Steve Farber On Being More You & Infusing Your Voice with Work You Do – Episode 21

August 12, 2013

If you’ve been watching The Shut Up Show regularly, you’ve heard Phil and me share the following quote a kagillion times before,

Do what you love in the service of those who love what you do. – Steve Farber

Well, guess what? We’ve got that smart guy on our show today. The amazing leadership speaker and author, Steve Farber, joins Phil and me on today’s episode to talk about how he made a radical leap from the job he loved as VP of The Tom Peters Company to go out on his own and develop extreme leaders worldwide.

If you’re having trouble exploring your own voice or infusing it into the work you do, you don’t want to miss this episode.

 

Watch the show (uncensored & unedited)
Listen to the podcast

Share Some Shut Up Love –>  The greatest leaders never focus attention on their own greatness. They focus on making others greater than them. @stevefarber #shutupshow (click to tweet)

Fun Facts:
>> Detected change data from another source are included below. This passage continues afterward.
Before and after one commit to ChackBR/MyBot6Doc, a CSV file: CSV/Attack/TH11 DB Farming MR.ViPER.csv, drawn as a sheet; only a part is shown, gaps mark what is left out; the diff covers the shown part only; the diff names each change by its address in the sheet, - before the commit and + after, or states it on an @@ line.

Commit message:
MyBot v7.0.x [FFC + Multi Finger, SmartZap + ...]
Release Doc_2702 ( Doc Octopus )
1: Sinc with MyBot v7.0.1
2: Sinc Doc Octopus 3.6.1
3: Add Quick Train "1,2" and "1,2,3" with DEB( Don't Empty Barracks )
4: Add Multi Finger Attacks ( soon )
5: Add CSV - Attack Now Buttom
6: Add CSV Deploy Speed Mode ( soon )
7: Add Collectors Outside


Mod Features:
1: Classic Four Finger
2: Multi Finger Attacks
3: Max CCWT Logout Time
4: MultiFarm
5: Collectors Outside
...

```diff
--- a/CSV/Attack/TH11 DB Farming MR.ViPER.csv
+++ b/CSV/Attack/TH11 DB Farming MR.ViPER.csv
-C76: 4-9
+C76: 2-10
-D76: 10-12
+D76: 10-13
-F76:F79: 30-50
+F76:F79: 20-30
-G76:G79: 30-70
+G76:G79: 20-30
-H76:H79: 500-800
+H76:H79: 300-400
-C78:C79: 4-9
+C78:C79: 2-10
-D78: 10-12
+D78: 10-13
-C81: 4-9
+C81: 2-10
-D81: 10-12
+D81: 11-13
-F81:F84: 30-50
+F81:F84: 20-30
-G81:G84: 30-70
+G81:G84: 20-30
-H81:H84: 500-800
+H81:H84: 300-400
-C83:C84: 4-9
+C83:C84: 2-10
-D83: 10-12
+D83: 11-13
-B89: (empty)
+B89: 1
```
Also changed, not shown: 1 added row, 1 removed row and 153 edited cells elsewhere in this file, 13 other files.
    • Steve Farber is the CEO and president of Extreme Leadership, Inc. and the founder of The Extreme Leadership Institute
    • Steve was formerly Vice President and Official Mouthpiece of The Tom Peters Company
    • Steve helps organizations and individuals radically improve their lives with the LEAP framework: Love, Energy, Audacity and Proof
    • Steve is the author of four books: The Radical Leap Re-Energized, Greater Than Yourself, The Radical Leap, The Radical Edge
    • Steve has his own version of shut up moment, which is that scary/exhilarating experience he calls the Oh Shit! Moment or OS!M.
    • Steve is one of Phil’s first real mentors and good friend who has played a pivotal role in helping Phil shut up a long time ago and become the greater version of himself today

Defining Shut Up Moment:

One shut up moment or OS!M was leaving The Tom Peters Company, a company I loved, to go out on my own and lend my point-0f-view through my personal lens. I gave a 6-month notice and transitioned out on good terms. It was not the first time I had done that. Every since I went out on my own, my business model has been simple: speak and write. I’m passionate about my work and I want to spread it to as many people as possible. Scaling has become a real, strategic approach.

What I’m grappling with at this moment is where to put my attention? Should I build up what I’m already doing and continue this body of work? Or, continue to add new books and go into areas I’ve never been before? I’m building public events and building transformational experiences like Extreme Leadership Intensive. It’s very different than anything I’ve ever done before. Another huge challenge is thinking about what I want my next book to be. It’s like writing two books. There’s a content side with valuable and tranformational content. But then there’s a story side, which touches a whole different part of the brain.

All of these changes… all incredibly thrilling and exciting, but extremely terrifying at the same time.

Shut Up Tips:

Sometimes when we’ve already been successful, we rest on that. You did not. You went in a totally different direction. There’s no connection, but there’s a big connection. – Phil

Whatever it is you’re trying to do, there are parallels in my own story. – Steve

Writing a book is a very internal process. The dialogue is between you and yourself. It’s not like giving a speech where you get input from the audience. – Steve

[Of LinkedIn] I’m here to make connections I’m not here to be sold. – Berni

Marketing is critically important, but I have a personal dilemma about keeping it personal and going broader-based. What I’ve been learning over and over again, when something is written with my name on it and not on behalf of me by my team, I have to have written it. That’s where I draw the line. – Steve

I write in the genre as the business parable (business novels). What makes mine a little bit different is I’m the narrator of my own story. When I write, even though I’m telling a fictional story, my voice is real. I do write in my own voice. When I speak, I also speak in my own voice only it’s louder and I use bigger gestures. – Steve

They key is to find your voice, define that voice, and share it amongst the people who work within your organization. A way you can can scale connection, even though it’s on a personal level with an employee, is with the real connection being the voice and values of the organization. – Phil & Steve

Shut up and be more you. – Phil

We all need to find our own voice and ask, “How do I infuse all my work with my own voice?” – Steve

Steve Recommends:

Steve challenges you to ask yourself, “How do I bring my own voice into my business, product offerings and caring about my audience?”

Steve’s books

Check out Steve’s Extreme Leadership Summit in Chicago in April 2014.

Tom Peters – management guru for management gurus

Find Steve:

Steve Farber on Twitter

Steve’s website and blog